But the league saw the writing on the wall. The revenue and economic benefits that legal sports betting brought with it was too great for the NFL to ignore. And to be fair, this is a league that will embrace new things, especially when it comes to business. After all, the NFL is a league that regularly employs former high-ranking executives from other professional leagues, such as the NCAA and the NBA. They’re always looking for new ideas to help them make more money.
So in the 2010s, as states started legalizing and regulating sports betting and looking for ways to tax and monetize the activity, the NFL got in on the action. It established the NFL Trust, which was essentially designed to combat the spread of illegal sports betting by putting a stop to it once and for all. Its stated aim was to put an end to the “grabbag” – a combination of “gambling” and “football” – wherever it appears and to shut down all unlicensed and illegal sportsbooks.
The Trust’s efforts started small, with enforcement actions taken against only two illegal sportsbooks. But over the next few years, as states legalized and regulated sports betting, the Trust began taking a more aggressive approach. By 2018, it had shut down over 900 illegal sportsbooks in all – almost entirely eliminating the black market. The vast majority of these were located in countries where sports betting is widely considered illegal, such as the United States.
The Undoing Of The NFL’s Hard-Fought Progress
While the NFL has largely eliminated the black market, it’s not without its challenges.

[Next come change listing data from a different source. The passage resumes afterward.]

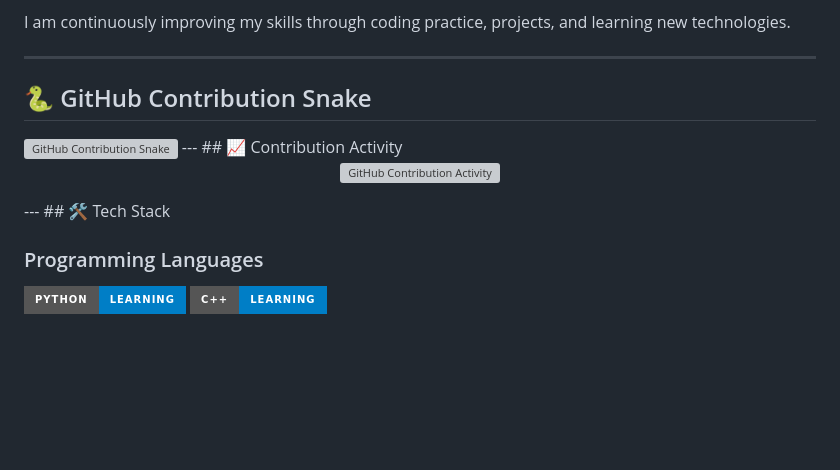
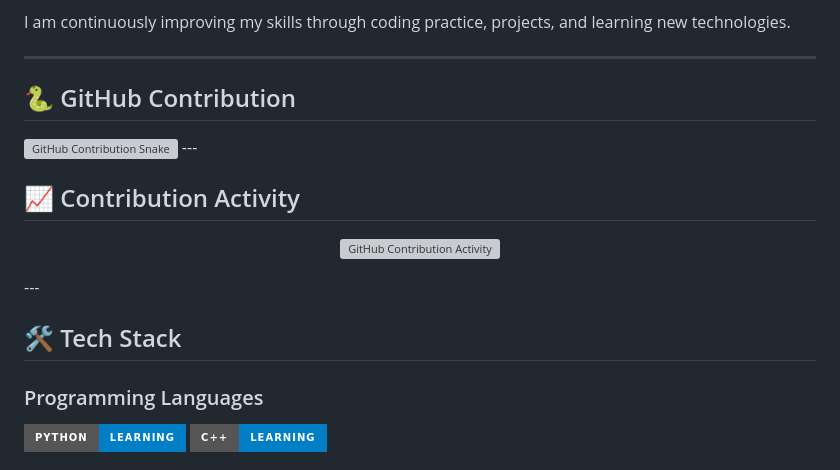
Before and after one commit to KavinKumar73-coder/KavinKumar73-coder, a Markdown page: README.md, the part around the change. Rendered like a GitHub page; badges without logos; blank space fills up the shorter version; grey boxes are pictures that could not be loaded.

```diff
--- a/README.md
+++ b/README.md
@@ -16,7 +16,7 @@ My current focus is:
 I am continuously improving my skills through coding practice, projects, and learning new technologies.
 
 ---
-## 🐍 GitHub Contribution Snake
+## 🐍 GitHub Contribution
 
 <picture>
   <source
@@ -33,6 +33,7 @@ I am continuously improving my skills through coding practice, projects, and lea
   />
 </picture>
 ---
+
 ## 📈 Contribution Activity
 
 <p align="center">
@@ -42,6 +43,7 @@ I am continuously improving my skills through coding practice, projects, and lea
   />
 </p>
 ---
+
 ## 🛠️ Tech Stack
 
 ### Programming Languages
```
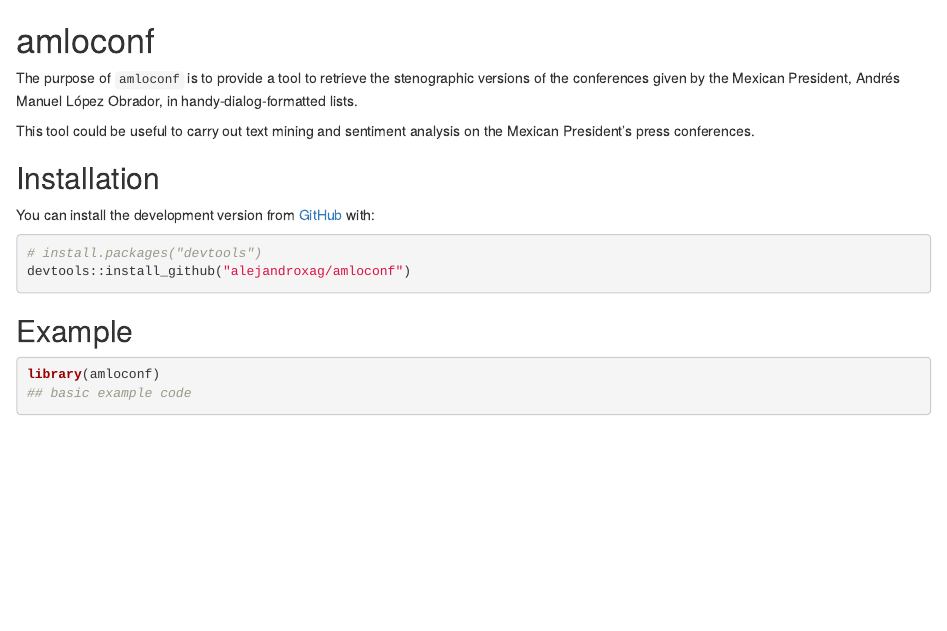
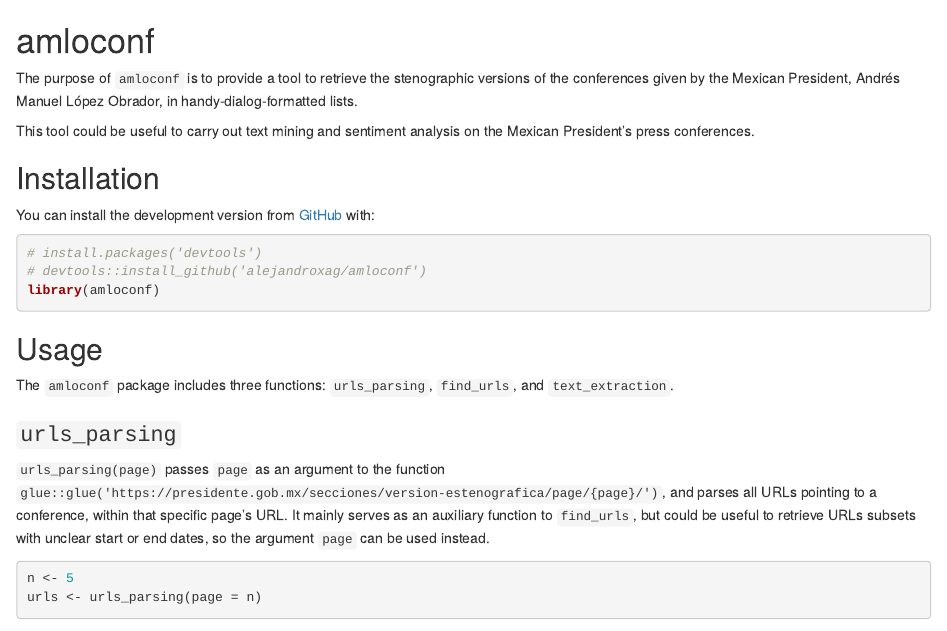
Before and after one commit to alejandroxag/amloconf, an R Markdown document (README.Rmd): the page in a window 1100 px wide, from its top. Rendered offline with R 4.5, knitr and Pandoc, with nearby package versions; some code elsewhere in the file could not run offline; badge pictures from the web are left out; common packages that the code uses without loading them are loaded.

Commit message:
Completion of the README.Rmd

````diff
--- a/README.Rmd
+++ b/README.Rmd
@@ -31,16 +31,27 @@
 
 You can install the development version from [GitHub](https://github.com/) with:
 
-``` r
-# install.packages("devtools")
-devtools::install_github("alejandroxag/amloconf")
+``` {r install}
+# install.packages('devtools')
+# devtools::install_github('alejandroxag/amloconf')
+library(amloconf)
 ```
-## Example
+## Usage
 
-<!-- This is a basic example which shows you how to solve a common problem: -->
+The ``amloconf`` package includes three functions: ``urls_parsing``, ``find_urls``, and ``text_extraction``.
 
-```{r example}
-library(amloconf)
-## basic example code
+### ``urls_parsing``
+
+``urls_parsing(page)`` passes ``page`` as an argument to the function
+``glue::glue('https://presidente.gob.mx/secciones/version-estenografica/page/{page}/')``,
+and parses all URLs pointing to a conference, within that specific page's URL.
+It mainly serves as an auxiliary function to ``find_urls``, but could be useful
+to retrieve URLs subsets with unclear start or end dates, so the argument
+``page`` can be used instead.
+
+```{r urls_parsing}
+n <- 5
+urls <- urls_parsing(page = n)
+urls
 ```
 
````
Also changed, not shown: README.md, README.Rmd (42 more changed lines), 1 other file.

One of the biggest problems it faces today is determining what to do about its member teams that are involved in sports betting scandals. This is a difficult issue for any sports league, but it’s particularly challenging for the NFL, as it deals with issues of integrity, competitiveness, and greed within its own ranks.
The issue of integrity and competitiveness comes into play when you consider the financial benefits that come along with winning the NFL draft. For example, if the Los Angeles Rams win the draft lottery and draft a quarterback with the number one overall pick, the franchise would receive a large financial windfall, as it would then be able to negotiate a lucrative contract with the quarterback. Even if the Rams lose the quarterback battle and don’t end up signing him, they would still come away with a lot of money from the trade – as much as $12 million, according to one estimate.
The greed issue arises because – thanks in part to the NFL’s aggressive crackdown on illegal sports betting – some teams have begun operating in the gray area, betting on games they’re not officially affiliated with. The New England Patriots, for example, are often criticized for being overly aggressive in its efforts to place illegal wagers. And it’s not just the Patriots. Similar situations arise with the Dallas Cowboys and the Tampa Bay Buccaneers, as well as many other teams across the league. There’s also the issue of whether or not teams should even be allowed to participate in the betting, given that the punishment for doing so is typically only a partial stadium ban.
To combat this, the NFL is currently exploring a new model of legal sports betting, one that would allow it to maintain a relationship with its fans while also seeking to put a stop to these kinds of issues. One possible solution would be for the league to create a new set of teams, located in cities where sports betting is legal. Essentially, these would be a mix of legal and illegal teams, much like real life, with the potential to create a world champion that fans and players can be proud of.